■ What to produce: If a line in the listing below contains "text", return that line.

BEGIN Input

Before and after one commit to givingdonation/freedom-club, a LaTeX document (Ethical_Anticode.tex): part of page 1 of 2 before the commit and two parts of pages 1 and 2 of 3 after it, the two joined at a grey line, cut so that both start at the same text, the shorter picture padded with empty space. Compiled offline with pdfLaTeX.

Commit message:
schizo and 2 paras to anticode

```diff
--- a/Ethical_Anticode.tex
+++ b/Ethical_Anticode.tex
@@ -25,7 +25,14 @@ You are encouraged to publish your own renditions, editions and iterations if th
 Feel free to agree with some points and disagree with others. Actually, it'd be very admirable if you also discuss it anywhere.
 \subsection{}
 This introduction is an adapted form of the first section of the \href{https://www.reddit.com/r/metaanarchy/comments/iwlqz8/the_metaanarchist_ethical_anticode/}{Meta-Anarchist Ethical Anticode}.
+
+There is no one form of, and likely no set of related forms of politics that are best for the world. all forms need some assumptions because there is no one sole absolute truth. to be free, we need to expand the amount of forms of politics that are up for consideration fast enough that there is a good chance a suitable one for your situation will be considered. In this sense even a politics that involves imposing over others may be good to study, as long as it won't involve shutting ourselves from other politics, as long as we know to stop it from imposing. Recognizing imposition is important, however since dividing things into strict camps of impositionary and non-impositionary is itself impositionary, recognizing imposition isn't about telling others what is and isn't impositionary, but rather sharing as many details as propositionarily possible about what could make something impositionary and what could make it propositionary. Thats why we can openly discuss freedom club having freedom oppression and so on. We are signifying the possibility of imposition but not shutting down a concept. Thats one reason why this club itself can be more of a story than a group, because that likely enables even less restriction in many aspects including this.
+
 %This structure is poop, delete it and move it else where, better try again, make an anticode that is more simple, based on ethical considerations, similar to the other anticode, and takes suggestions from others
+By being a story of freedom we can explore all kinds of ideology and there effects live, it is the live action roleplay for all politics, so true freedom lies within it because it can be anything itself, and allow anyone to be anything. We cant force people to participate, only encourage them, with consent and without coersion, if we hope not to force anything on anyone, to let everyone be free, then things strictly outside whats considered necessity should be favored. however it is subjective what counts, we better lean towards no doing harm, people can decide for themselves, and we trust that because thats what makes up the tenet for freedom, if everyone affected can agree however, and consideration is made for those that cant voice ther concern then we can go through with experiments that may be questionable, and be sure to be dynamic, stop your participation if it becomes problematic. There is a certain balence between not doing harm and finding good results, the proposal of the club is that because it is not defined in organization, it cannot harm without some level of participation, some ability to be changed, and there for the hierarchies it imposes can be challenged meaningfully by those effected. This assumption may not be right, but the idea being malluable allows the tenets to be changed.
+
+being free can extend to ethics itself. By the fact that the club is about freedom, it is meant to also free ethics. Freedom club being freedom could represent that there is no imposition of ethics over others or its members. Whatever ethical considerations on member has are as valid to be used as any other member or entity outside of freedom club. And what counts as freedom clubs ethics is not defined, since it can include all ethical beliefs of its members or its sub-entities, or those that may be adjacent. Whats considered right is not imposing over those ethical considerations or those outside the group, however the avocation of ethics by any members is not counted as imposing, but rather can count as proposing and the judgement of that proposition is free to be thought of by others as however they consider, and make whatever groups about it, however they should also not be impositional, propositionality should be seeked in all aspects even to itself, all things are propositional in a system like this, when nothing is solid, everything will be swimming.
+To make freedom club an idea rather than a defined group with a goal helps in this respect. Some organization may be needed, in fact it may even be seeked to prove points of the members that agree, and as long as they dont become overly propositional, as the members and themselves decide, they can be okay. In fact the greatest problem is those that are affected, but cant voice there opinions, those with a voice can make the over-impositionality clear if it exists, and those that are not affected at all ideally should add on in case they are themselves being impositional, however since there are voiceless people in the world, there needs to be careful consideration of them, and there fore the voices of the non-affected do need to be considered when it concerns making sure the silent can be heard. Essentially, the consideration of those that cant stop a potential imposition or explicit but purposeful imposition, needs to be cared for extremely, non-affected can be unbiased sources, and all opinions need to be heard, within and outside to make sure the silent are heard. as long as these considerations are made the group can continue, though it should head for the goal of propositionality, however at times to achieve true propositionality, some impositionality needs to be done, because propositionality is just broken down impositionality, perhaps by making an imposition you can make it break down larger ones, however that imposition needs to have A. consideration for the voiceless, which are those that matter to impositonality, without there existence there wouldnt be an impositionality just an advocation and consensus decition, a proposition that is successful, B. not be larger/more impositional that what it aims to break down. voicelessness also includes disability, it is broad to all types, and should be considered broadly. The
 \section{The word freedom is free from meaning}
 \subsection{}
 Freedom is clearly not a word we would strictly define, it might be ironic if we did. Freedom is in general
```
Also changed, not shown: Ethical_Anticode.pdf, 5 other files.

END Input
BEGIN Input

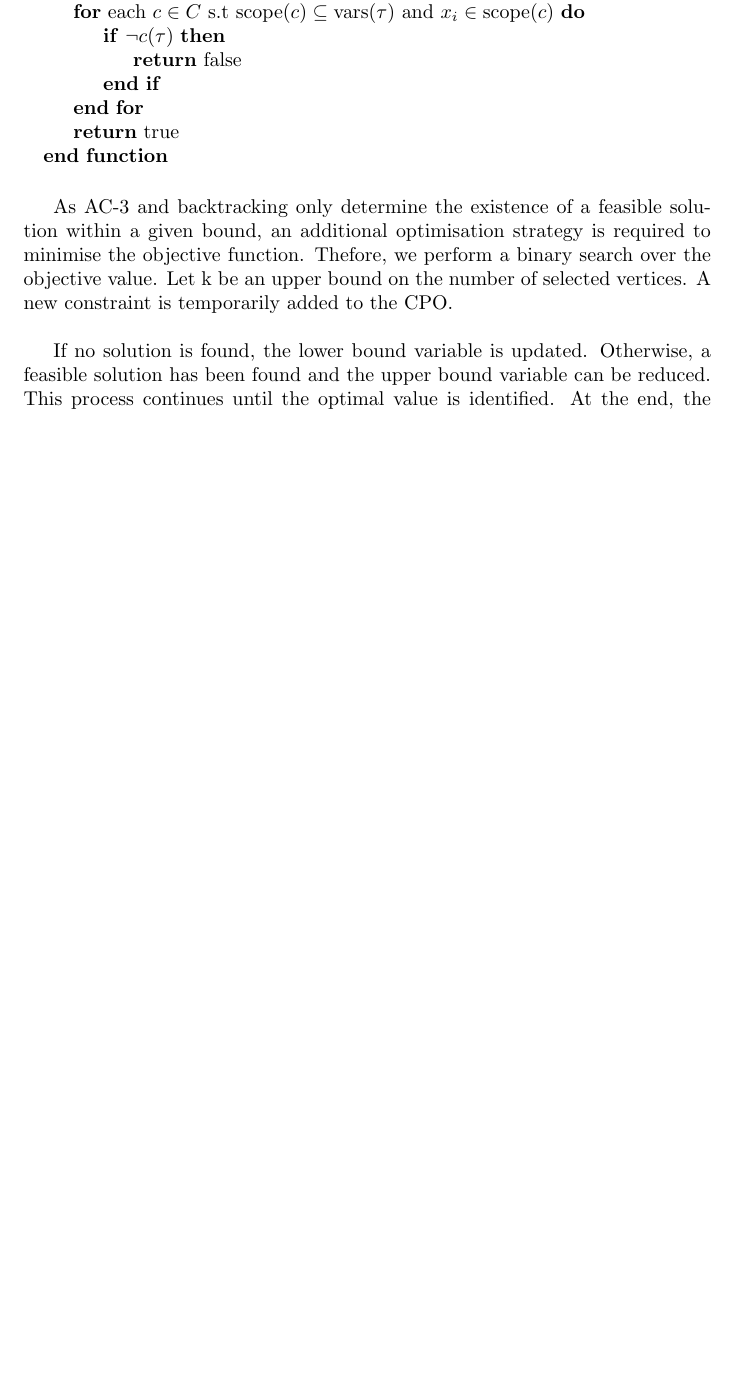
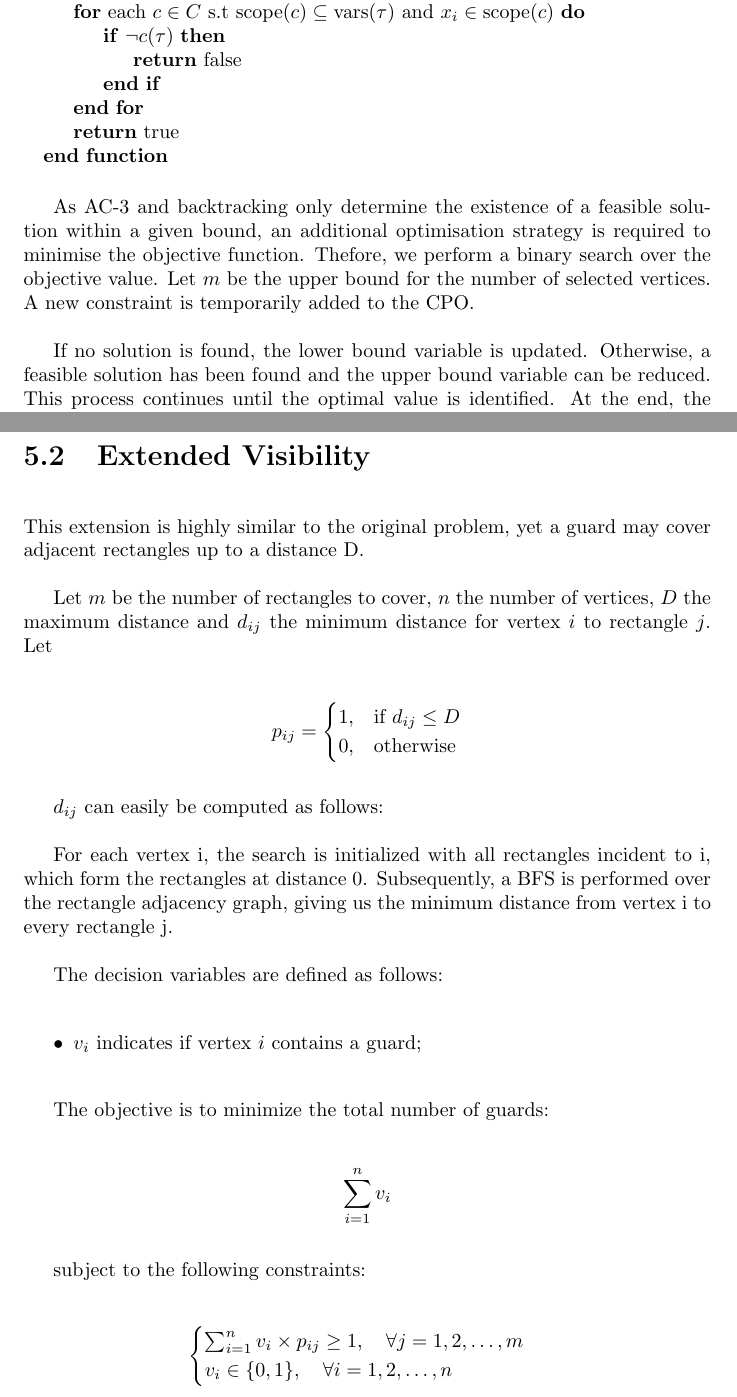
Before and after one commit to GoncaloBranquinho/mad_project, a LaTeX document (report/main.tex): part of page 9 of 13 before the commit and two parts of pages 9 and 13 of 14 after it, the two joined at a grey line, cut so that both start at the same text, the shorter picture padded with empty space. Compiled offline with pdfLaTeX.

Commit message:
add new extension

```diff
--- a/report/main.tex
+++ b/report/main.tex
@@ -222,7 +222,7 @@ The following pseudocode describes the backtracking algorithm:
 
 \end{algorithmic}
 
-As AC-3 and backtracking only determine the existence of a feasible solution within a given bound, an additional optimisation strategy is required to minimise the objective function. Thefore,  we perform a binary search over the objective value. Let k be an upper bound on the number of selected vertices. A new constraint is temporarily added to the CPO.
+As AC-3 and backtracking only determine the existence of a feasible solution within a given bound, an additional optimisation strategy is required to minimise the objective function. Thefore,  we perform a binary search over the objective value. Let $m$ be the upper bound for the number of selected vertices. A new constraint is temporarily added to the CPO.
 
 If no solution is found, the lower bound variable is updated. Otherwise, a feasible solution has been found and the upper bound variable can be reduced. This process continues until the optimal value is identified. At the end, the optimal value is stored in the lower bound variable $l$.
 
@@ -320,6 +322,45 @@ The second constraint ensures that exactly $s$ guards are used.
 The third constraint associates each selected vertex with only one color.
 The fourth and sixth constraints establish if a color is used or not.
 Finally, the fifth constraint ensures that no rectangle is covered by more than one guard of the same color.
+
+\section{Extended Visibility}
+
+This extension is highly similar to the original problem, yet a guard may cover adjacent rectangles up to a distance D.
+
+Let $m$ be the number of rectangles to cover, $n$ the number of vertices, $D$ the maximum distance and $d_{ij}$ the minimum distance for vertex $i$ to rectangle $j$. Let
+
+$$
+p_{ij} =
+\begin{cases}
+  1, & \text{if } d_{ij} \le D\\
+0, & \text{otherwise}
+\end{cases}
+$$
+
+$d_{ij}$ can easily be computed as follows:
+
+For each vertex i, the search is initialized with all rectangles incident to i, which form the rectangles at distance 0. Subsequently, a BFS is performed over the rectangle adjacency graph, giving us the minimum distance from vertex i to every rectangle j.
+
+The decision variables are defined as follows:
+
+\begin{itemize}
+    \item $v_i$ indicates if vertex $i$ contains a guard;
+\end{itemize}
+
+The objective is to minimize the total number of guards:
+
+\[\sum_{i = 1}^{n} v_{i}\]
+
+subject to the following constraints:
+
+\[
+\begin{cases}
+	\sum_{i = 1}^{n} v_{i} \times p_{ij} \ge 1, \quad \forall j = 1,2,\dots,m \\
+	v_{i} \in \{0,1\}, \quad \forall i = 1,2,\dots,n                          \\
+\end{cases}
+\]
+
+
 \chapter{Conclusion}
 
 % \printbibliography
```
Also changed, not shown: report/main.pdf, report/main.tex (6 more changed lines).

END Input
BEGIN Input

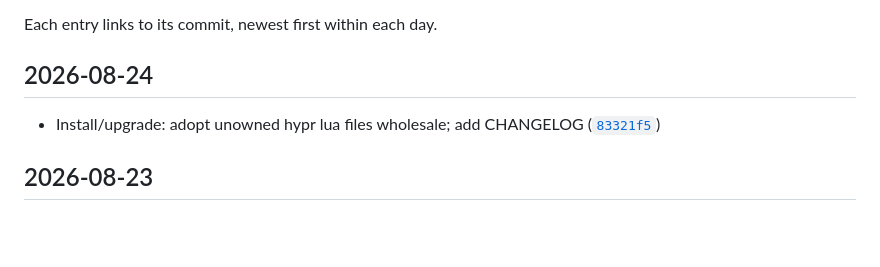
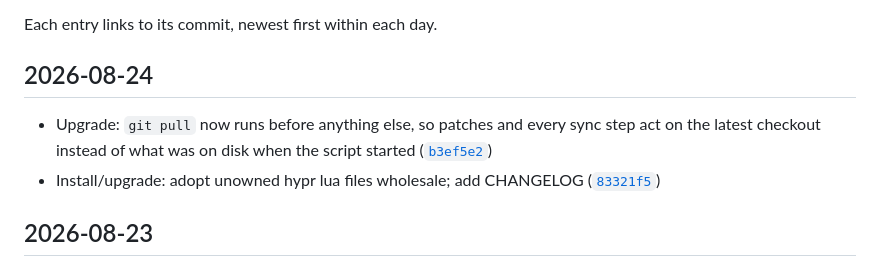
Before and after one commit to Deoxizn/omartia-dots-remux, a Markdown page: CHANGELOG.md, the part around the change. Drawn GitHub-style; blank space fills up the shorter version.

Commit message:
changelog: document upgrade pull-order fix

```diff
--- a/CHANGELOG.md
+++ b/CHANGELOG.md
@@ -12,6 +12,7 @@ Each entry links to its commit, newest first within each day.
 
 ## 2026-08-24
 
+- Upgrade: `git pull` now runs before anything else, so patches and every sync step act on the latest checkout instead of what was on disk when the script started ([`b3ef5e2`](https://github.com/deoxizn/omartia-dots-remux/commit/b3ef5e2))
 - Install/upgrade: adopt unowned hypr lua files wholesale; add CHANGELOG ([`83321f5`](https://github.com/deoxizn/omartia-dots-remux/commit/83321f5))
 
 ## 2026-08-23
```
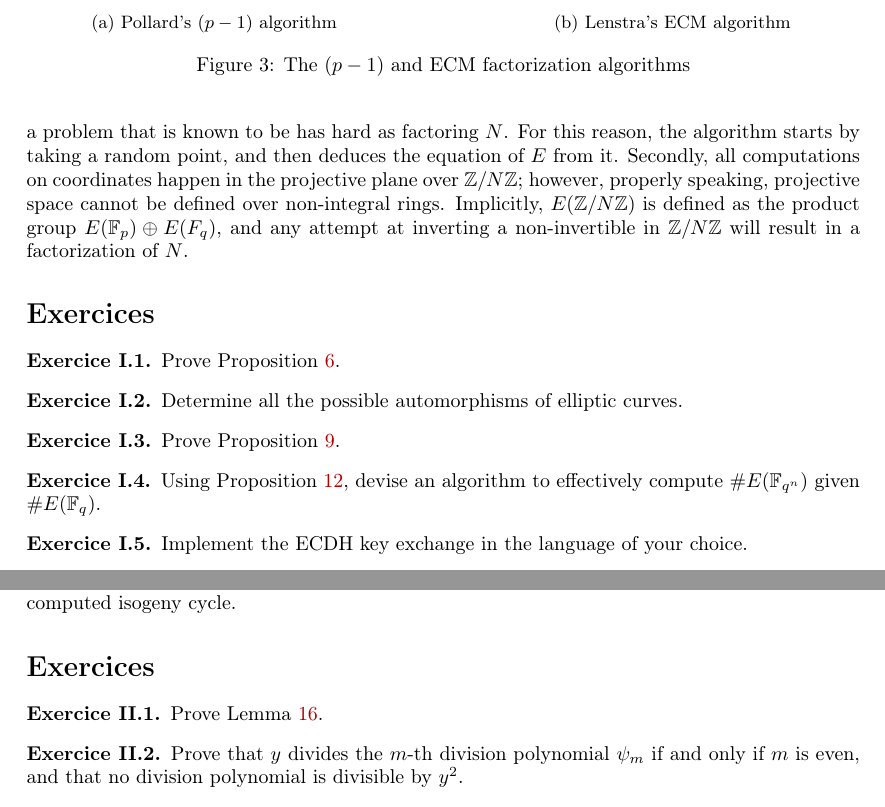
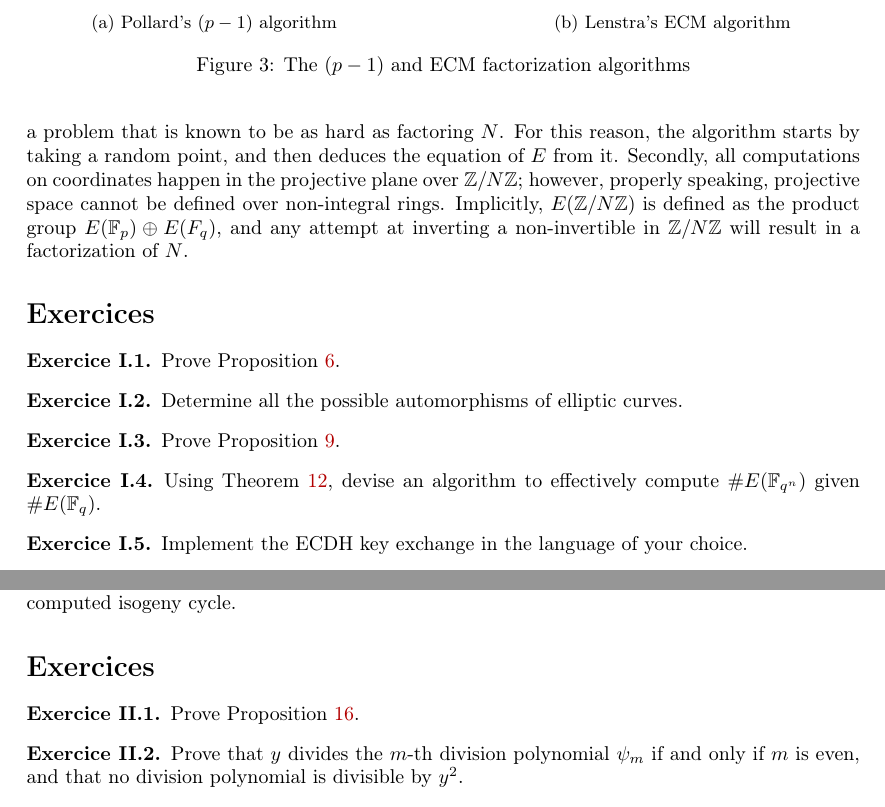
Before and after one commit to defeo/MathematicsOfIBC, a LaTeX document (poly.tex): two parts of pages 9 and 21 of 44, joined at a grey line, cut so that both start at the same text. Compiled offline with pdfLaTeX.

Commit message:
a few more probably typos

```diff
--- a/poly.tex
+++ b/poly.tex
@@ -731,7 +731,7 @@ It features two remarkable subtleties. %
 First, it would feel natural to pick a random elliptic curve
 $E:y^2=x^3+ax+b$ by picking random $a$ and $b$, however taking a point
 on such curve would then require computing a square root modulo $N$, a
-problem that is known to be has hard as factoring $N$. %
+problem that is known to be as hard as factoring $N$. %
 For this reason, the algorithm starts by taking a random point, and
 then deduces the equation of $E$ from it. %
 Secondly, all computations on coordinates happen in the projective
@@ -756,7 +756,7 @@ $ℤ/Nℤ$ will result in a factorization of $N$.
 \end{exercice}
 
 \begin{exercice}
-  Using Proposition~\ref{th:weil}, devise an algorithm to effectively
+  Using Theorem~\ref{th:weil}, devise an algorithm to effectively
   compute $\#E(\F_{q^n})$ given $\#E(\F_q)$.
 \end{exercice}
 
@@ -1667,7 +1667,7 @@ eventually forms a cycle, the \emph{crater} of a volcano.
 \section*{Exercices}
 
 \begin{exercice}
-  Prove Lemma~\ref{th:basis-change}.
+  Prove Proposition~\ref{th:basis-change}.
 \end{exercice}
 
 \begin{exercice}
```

END Input

■ Answer to this task:
Before and after one commit to givingdonation/freedom-club, a LaTeX document (Ethical_Anticode.tex): part of page 1 of 2 before the commit and two parts of pages 1 and 2 of 3 after it, the two joined at a grey line, cut so that both start at the same text, the shorter picture padded with empty space. Compiled offline with pdfLaTeX.
Before and after one commit to GoncaloBranquinho/mad_project, a LaTeX document (report/main.tex): part of page 9 of 13 before the commit and two parts of pages 9 and 13 of 14 after it, the two joined at a grey line, cut so that both start at the same text, the shorter picture padded with empty space. Compiled offline with pdfLaTeX.
+  1, & \text{if } d_{ij} \le D\\
+0, & \text{otherwise}
Before and after one commit to defeo/MathematicsOfIBC, a LaTeX document (poly.tex): two parts of pages 9 and 21 of 44, joined at a grey line, cut so that both start at the same text. Compiled offline with pdfLaTeX.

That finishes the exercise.